> _TO DO_: Across the entries below, how many lines have the string "each" in them? Reply with only the number.

Itemized modification records:
*** Block opens ***
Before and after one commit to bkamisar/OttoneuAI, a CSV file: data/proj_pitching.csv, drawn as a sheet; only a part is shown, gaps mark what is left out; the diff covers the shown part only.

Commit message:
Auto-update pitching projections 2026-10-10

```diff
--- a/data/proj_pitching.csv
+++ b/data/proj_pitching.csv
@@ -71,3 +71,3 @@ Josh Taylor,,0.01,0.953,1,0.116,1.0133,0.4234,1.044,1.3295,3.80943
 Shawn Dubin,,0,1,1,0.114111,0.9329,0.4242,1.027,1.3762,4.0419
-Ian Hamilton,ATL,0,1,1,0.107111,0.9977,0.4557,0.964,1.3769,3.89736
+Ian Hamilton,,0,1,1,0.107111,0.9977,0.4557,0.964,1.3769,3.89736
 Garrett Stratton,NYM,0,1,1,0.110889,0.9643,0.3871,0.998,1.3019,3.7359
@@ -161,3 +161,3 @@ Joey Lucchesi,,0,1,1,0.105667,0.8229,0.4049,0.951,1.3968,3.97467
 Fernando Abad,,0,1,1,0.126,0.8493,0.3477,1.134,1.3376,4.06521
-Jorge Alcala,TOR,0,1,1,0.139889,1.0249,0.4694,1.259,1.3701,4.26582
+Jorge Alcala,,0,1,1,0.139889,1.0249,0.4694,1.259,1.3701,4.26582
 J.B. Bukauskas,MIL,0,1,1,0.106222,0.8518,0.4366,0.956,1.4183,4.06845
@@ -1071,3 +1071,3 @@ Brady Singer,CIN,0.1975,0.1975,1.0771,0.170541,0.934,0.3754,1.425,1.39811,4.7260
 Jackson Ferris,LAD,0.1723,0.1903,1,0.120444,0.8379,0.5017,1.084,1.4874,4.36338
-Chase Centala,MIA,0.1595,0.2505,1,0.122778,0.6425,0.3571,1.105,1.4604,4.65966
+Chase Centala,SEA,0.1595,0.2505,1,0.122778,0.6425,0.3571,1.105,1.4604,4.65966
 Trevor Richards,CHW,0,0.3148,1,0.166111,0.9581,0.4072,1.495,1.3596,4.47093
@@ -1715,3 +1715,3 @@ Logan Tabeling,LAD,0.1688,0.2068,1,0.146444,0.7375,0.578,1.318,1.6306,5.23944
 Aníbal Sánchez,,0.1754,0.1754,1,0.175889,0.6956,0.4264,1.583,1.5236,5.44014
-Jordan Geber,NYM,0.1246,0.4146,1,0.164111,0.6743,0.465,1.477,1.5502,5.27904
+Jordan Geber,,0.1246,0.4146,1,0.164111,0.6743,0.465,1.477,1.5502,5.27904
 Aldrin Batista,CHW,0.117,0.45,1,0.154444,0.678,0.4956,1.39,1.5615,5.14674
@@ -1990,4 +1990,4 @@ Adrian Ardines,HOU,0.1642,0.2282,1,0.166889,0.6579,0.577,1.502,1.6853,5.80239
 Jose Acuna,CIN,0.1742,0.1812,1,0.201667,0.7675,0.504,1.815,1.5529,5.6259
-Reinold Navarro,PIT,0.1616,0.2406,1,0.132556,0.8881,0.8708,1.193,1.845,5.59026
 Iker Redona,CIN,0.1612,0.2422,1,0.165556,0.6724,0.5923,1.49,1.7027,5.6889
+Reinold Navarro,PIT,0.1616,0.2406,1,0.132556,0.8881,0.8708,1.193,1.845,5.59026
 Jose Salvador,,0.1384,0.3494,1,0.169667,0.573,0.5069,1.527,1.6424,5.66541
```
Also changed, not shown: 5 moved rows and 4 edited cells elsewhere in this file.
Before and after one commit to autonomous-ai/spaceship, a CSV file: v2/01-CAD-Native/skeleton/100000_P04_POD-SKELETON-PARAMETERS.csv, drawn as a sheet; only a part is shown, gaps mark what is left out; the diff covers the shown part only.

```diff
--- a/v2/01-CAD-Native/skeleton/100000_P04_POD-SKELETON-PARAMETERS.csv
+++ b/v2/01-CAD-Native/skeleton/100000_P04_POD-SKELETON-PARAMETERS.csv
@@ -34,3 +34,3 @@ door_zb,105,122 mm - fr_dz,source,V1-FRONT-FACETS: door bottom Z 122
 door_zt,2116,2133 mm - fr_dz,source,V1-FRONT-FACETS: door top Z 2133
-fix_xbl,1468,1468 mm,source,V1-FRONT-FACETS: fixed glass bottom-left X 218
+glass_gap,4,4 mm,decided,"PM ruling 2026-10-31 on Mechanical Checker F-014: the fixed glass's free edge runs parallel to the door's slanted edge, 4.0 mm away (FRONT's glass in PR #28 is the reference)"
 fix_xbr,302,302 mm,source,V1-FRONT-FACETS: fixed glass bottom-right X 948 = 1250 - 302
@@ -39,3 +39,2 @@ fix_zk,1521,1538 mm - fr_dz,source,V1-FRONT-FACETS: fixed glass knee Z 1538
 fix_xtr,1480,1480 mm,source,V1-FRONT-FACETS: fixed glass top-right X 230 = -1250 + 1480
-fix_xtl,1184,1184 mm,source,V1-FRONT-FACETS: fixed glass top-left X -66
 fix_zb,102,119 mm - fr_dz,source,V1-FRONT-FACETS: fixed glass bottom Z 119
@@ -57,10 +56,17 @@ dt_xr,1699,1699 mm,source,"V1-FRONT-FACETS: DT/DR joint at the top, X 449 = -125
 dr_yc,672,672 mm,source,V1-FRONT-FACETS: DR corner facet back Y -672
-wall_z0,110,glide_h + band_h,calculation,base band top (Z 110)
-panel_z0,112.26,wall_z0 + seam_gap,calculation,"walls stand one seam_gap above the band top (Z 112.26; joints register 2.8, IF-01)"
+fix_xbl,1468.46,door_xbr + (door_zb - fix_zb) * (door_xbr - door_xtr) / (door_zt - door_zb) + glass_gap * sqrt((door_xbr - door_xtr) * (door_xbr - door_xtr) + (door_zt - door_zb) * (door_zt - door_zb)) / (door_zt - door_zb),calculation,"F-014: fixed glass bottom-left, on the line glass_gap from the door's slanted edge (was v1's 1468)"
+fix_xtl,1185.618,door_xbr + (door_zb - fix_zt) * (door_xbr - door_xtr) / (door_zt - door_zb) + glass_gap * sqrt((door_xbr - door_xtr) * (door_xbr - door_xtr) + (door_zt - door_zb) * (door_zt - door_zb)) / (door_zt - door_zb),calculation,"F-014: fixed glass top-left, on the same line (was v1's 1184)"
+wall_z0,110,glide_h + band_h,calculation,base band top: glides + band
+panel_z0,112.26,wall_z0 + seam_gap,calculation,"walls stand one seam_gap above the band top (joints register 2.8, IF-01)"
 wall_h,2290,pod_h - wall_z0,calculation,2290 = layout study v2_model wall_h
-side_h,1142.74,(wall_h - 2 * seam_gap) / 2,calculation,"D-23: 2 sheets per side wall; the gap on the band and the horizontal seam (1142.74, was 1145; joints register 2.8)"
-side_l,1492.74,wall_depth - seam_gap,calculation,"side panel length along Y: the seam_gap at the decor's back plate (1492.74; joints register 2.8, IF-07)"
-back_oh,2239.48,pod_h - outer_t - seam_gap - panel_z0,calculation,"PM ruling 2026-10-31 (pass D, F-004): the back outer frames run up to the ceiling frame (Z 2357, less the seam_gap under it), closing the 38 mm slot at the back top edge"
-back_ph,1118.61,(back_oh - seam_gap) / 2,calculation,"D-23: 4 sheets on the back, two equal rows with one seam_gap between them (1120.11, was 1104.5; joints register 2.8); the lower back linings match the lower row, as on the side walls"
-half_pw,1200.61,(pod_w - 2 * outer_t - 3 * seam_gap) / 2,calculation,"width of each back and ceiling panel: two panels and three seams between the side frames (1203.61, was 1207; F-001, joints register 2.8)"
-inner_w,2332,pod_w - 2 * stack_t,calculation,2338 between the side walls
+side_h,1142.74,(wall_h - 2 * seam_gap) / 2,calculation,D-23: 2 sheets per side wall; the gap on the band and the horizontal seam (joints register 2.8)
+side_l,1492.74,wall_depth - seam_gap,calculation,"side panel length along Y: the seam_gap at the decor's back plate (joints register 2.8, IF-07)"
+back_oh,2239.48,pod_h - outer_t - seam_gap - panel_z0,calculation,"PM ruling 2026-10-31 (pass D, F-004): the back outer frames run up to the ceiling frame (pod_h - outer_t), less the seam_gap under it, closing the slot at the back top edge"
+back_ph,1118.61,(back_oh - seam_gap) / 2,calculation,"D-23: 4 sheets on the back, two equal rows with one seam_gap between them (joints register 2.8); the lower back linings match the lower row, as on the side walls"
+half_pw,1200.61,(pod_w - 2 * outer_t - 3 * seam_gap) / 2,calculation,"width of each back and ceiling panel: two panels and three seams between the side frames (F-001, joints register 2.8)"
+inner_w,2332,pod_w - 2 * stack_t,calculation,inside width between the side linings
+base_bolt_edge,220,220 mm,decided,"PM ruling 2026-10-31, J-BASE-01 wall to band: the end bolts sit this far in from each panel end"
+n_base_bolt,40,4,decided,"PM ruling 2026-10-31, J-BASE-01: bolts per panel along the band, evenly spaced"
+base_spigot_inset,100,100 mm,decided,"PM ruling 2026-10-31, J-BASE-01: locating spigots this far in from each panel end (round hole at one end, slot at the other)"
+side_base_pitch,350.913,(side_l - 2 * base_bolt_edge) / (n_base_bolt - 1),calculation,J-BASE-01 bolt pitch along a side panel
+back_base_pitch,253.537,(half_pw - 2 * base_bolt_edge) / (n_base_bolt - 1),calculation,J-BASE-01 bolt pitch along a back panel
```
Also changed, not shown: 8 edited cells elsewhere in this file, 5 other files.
*** Block closes ***
> _YOUR SOLUTION_: 4